Records for this task:
-*-
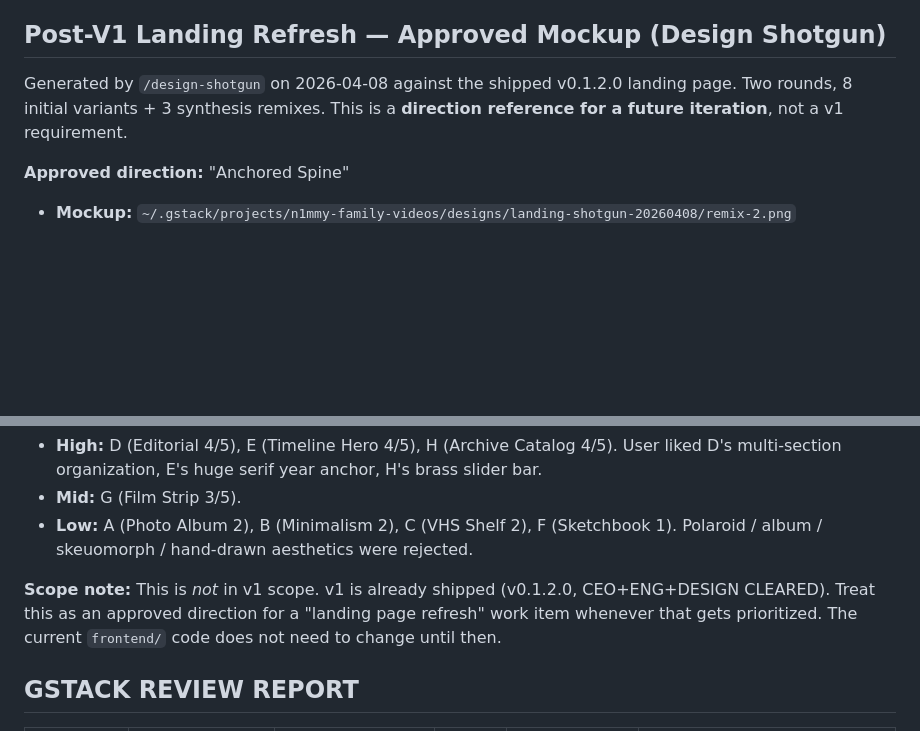
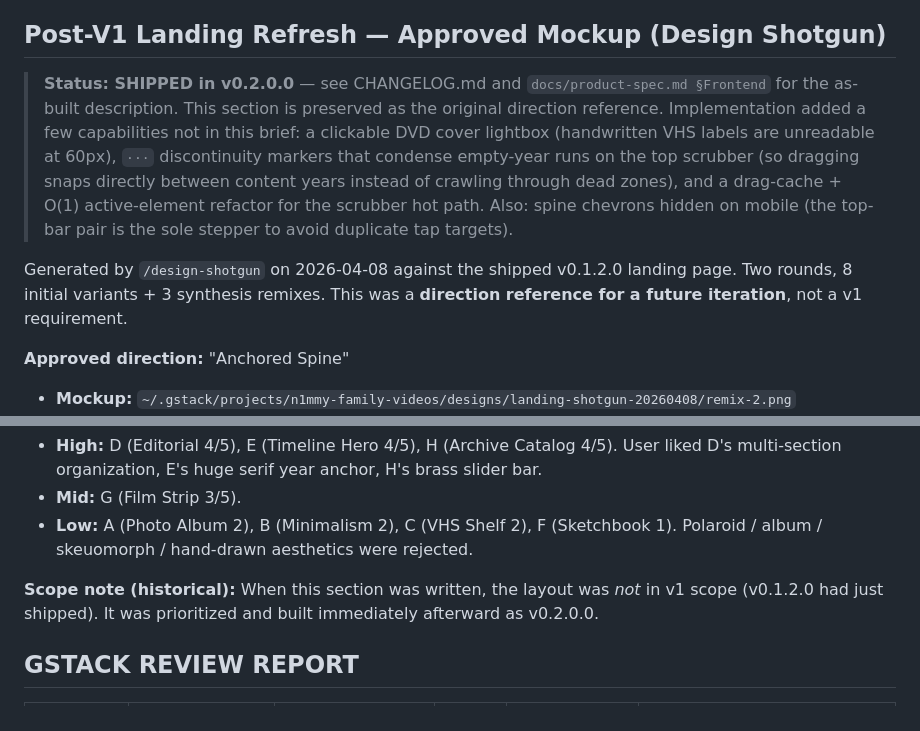
Before and after one commit to n1mmy/family-videos, a Markdown page: docs/plan.md, 2 parts joined by grey strips. Drawn GitHub-style; blank space fills up the shorter version.

```diff
--- a/docs/plan.md
+++ b/docs/plan.md
@@ -368,7 +368,9 @@ Lanes A and B share the manifest.json schema as a contract. B can build against
 
 ## Post-V1 Landing Refresh — Approved Mockup (Design Shotgun)
 
-Generated by `/design-shotgun` on 2026-04-08 against the shipped v0.1.2.0 landing page. Two rounds, 8 initial variants + 3 synthesis remixes. This is a **direction reference for a future iteration**, not a v1 requirement.
+> **Status: SHIPPED in v0.2.0.0** — see CHANGELOG.md and `docs/product-spec.md §Frontend` for the as-built description. This section is preserved as the original direction reference. Implementation added a few capabilities not in this brief: a clickable DVD cover lightbox (handwritten VHS labels are unreadable at 60px), `···` discontinuity markers that condense empty-year runs on the top scrubber (so dragging snaps directly between content years instead of crawling through dead zones), and a drag-cache + O(1) active-element refactor for the scrubber hot path. Also: spine chevrons hidden on mobile (the top-bar pair is the sole stepper to avoid duplicate tap targets).
+
+Generated by `/design-shotgun` on 2026-04-08 against the shipped v0.1.2.0 landing page. Two rounds, 8 initial variants + 3 synthesis remixes. This was a **direction reference for a future iteration**, not a v1 requirement.
 
 **Approved direction:** "Anchored Spine"
 
@@ -395,7 +397,7 @@ Generated by `/design-shotgun` on 2026-04-08 against the shipped v0.1.2.0 landin
 - **Mid:** G (Film Strip 3/5).
 - **Low:** A (Photo Album 2), B (Minimalism 2), C (VHS Shelf 2), F (Sketchbook 1). Polaroid / album / skeuomorph / hand-drawn aesthetics were rejected.
 
-**Scope note:** This is *not* in v1 scope. v1 is already shipped (v0.1.2.0, CEO+ENG+DESIGN CLEARED). Treat this as an approved direction for a "landing page refresh" work item whenever that gets prioritized. The current `frontend/` code does not need to change until then.
+**Scope note (historical):** When this section was written, the layout was *not* in v1 scope (v0.1.2.0 had just shipped). It was prioritized and built immediately afterward as v0.2.0.0.
 
 ## GSTACK REVIEW REPORT
 
```
Also changed, not shown: docs/product-spec.md (+27 -8 lines).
-*-
What the exercise asks: This calls for an exact copy of all the entries above, with the pictures omitted.

Answer to this problem:
Before and after one commit to n1mmy/family-videos, a Markdown page: docs/plan.md, 2 parts joined by grey strips. Drawn GitHub-style; blank space fills up the shorter version.

```diff
--- a/docs/plan.md
+++ b/docs/plan.md
@@ -368,7 +368,9 @@ Lanes A and B share the manifest.json schema as a contract. B can build against
 
 ## Post-V1 Landing Refresh — Approved Mockup (Design Shotgun)
 
-Generated by `/design-shotgun` on 2026-04-08 against the shipped v0.1.2.0 landing page. Two rounds, 8 initial variants + 3 synthesis remixes. This is a **direction reference for a future iteration**, not a v1 requirement.
+> **Status: SHIPPED in v0.2.0.0** — see CHANGELOG.md and `docs/product-spec.md §Frontend` for the as-built description. This section is preserved as the original direction reference. Implementation added a few capabilities not in this brief: a clickable DVD cover lightbox (handwritten VHS labels are unreadable at 60px), `···` discontinuity markers that condense empty-year runs on the top scrubber (so dragging snaps directly between content years instead of crawling through dead zones), and a drag-cache + O(1) active-element refactor for the scrubber hot path. Also: spine chevrons hidden on mobile (the top-bar pair is the sole stepper to avoid duplicate tap targets).
+
+Generated by `/design-shotgun` on 2026-04-08 against the shipped v0.1.2.0 landing page. Two rounds, 8 initial variants + 3 synthesis remixes. This was a **direction reference for a future iteration**, not a v1 requirement.
 
 **Approved direction:** "Anchored Spine"
 
@@ -395,7 +397,7 @@ Generated by `/design-shotgun` on 2026-04-08 against the shipped v0.1.2.0 landin
 - **Mid:** G (Film Strip 3/5).
 - **Low:** A (Photo Album 2), B (Minimalism 2), C (VHS Shelf 2), F (Sketchbook 1). Polaroid / album / skeuomorph / hand-drawn aesthetics were rejected.
 
-**Scope note:** This is *not* in v1 scope. v1 is already shipped (v0.1.2.0, CEO+ENG+DESIGN CLEARED). Treat this as an approved direction for a "landing page refresh" work item whenever that gets prioritized. The current `frontend/` code does not need to change until then.
+**Scope note (historical):** When this section was written, the layout was *not* in v1 scope (v0.1.2.0 had just shipped). It was prioritized and built immediately afterward as v0.2.0.0.
 
 ## GSTACK REVIEW REPORT
 
```
Also changed, not shown: docs/product-spec.md (+27 -8 lines).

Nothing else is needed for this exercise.